I’m not sure how old I was when I watched Star Wars on VHS for the first time. But it doesn’t matter. It was boring to me, and with A New Hope opening on two non-communicative Droids who go from arguing on a space ship to wandering aimlessly through the desert, it’s no wonder a child would immediately lose interest.
I was born in 1986, three years after the theatrical release of Return of the Jedi, so in between learning to walk, speak, and read, I was eventually able to get around to all three original movies. As a kid (and this opinion still fluctuates to this day), Return of the Jedi was my favorite. It kicked off with a Cantina Scene (the best part of A New Hope) with Muppets and Monsters in Jabba’s Palace; a lightsaber-wielding hero cutting up jabrones; a would-be savior frozen in time; and a scantily-clad Princess in a tremendous pickle.
Of course, there’s an admirable silliness to Return of the Jedi that fades away once we get older and start to see it for what it is. But for whatever-year-old me, it was everything. And it made me love the other two movies contextually, appreciating the complete story, learning that there are highs and lows in the films, but–as in life–it’s best when you appreciate the good for the bad.
Of course, none of it was particularly bad, it was just uninteresting to me at that age. But it was the vastness of the universe, the diversity in the characters that captivated me, and would gradually send my parents to the poor-house when I swapped out Ninja Turtles and The Real Ghostbusters for Star Wars’ seemingly limitless array of Kenner toys.
Star Wars was so vast and open-ended that it could be whatever you wanted to make it. There really is no concrete animosity between Lord of the Rings fans and Star Wars fans, but if there were, LoTR would lose. Star Wars is a better universe. While they both have their moments of mundane exposition and interminable pseudo-political jargon, within theGeorge Lucas world, you have a galaxy’s worth of wiggle room to find a more fun and engaging story. Within the Tolkien world, you’re stuck with a handful of archetypes and dull writing.
Hey, maybe there IS a battle worth having. Tolkien sucks and every attempt to make his stories visually interesting was met with yawns, and casual glances at wristwatches.
Star Wars accomplished something that no other single franchise can hope to do, which is to BE the genre. While it’s treated like a singular entity, like Harry Potter or James Bond, it’s so much more than that.

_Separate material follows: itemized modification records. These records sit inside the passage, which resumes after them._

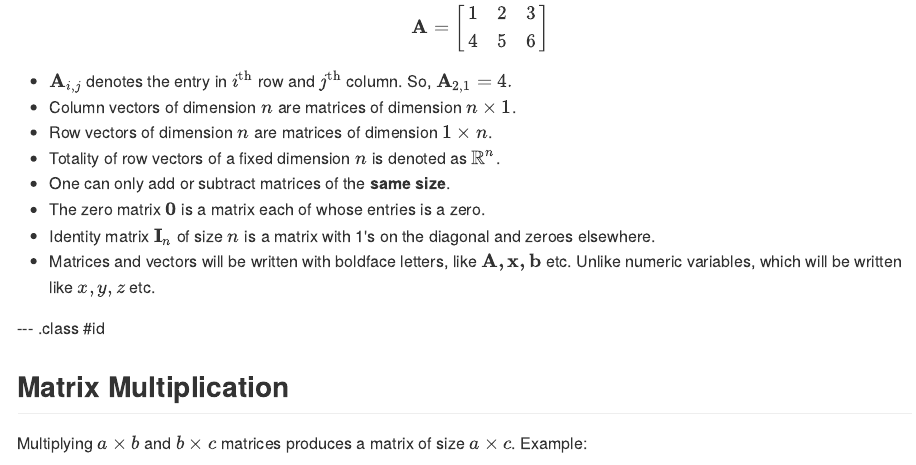
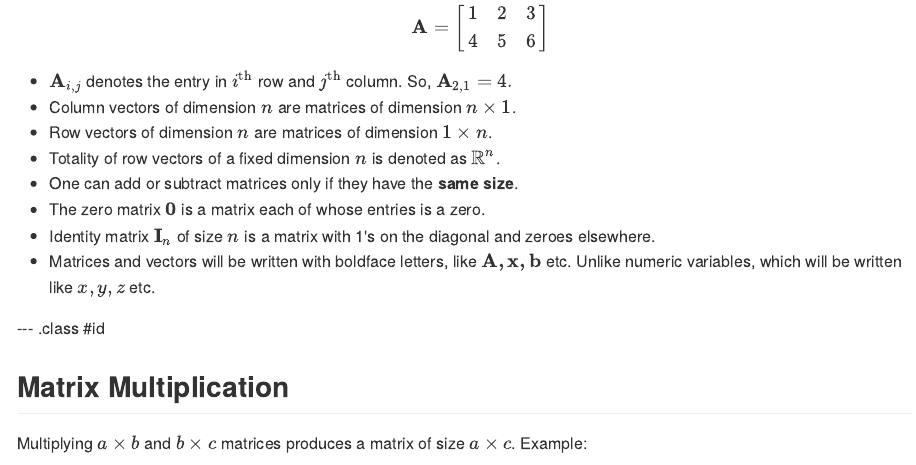
Before and after one commit to edanaks/LinAlgReview, an R Markdown document (index.Rmd): the page in a window 1100 px wide, from 180 px down. The pictures show the output file index.md that the author committed with the source, drawn offline in the style of GitHub.

Commit message:
typos fixed

```diff
--- a/index.Rmd
+++ b/index.Rmd
@@ -28,7 +28,7 @@ $$
 + Column vectors of dimension $n$ are matrices of dimension $n \times 1$.
 + Row vectors of dimension $n$ are matrices of dimension $1\times n$.
 + Totality of row vectors of a fixed dimension $n$ is denoted as $\mathbb{R}^n$.
-+ One can only add or subtract matrices of the **same size**.
++ One can add or subtract matrices only if they have the **same size**.
 + The zero matrix $\mathbf{0}$ is a matrix each of whose entries is a zero.
 + Identity matrix $\mathbf{I}_n$ of size $n$ is a matrix with 1's on the diagonal and zeroes elsewhere.
 + Matrices and vectors will be written with boldface letters, like $\mathbf{A, x, b}$ etc.
```
Also changed, not shown: introtoLApdf.Rmd (+1 -1 lines), index.html, index.md, introtoLApdf.pdf.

Star Wars is so ingrained in our culture (and in any culture that’s worth discussing) that even if you’re a garbage person and have never seen a LucasFilm, you can probably still recite large portions of the story, name several characters, and quote some of the most iconic lines (likely incorrectly) in movie history.
Star Wars is DC Comics, Marvel Comics, Coca Cola, and Disney.
Ironically, Star Wars actually IS Disney and Marvel now.
Star Wars is Pizza. If you don’t like it, you’re statistically insignificant and your opinions shouldn’t matter to sane people.
I was in 7th Grade when the prequels and re-releases came out. Star Wars fever was just as strong then as it is now, as we wait on more month for the premiere of Episode VII: The Force Awakens.
The Prequel Trilogy is generally looked on unfavorably by the fans, but it took almost a decade before anyone realized the hype outweighed the quality; before we started picking apart Anakin Skywalker, Jar Jar Binks, the questionable acting, and the over-reliance on special effects. But that’s what Star Wars does–it brings you into a world so vast and so deep that by the time you come out of this world, endemic of a childlike dream-state, you’re an adult realizing how many years you spent inside.
And while you may stare down at your withered hands and see an individual who lost himself in childish pursuits, you can still look at the world all around you and know that all that matters is Star Wars.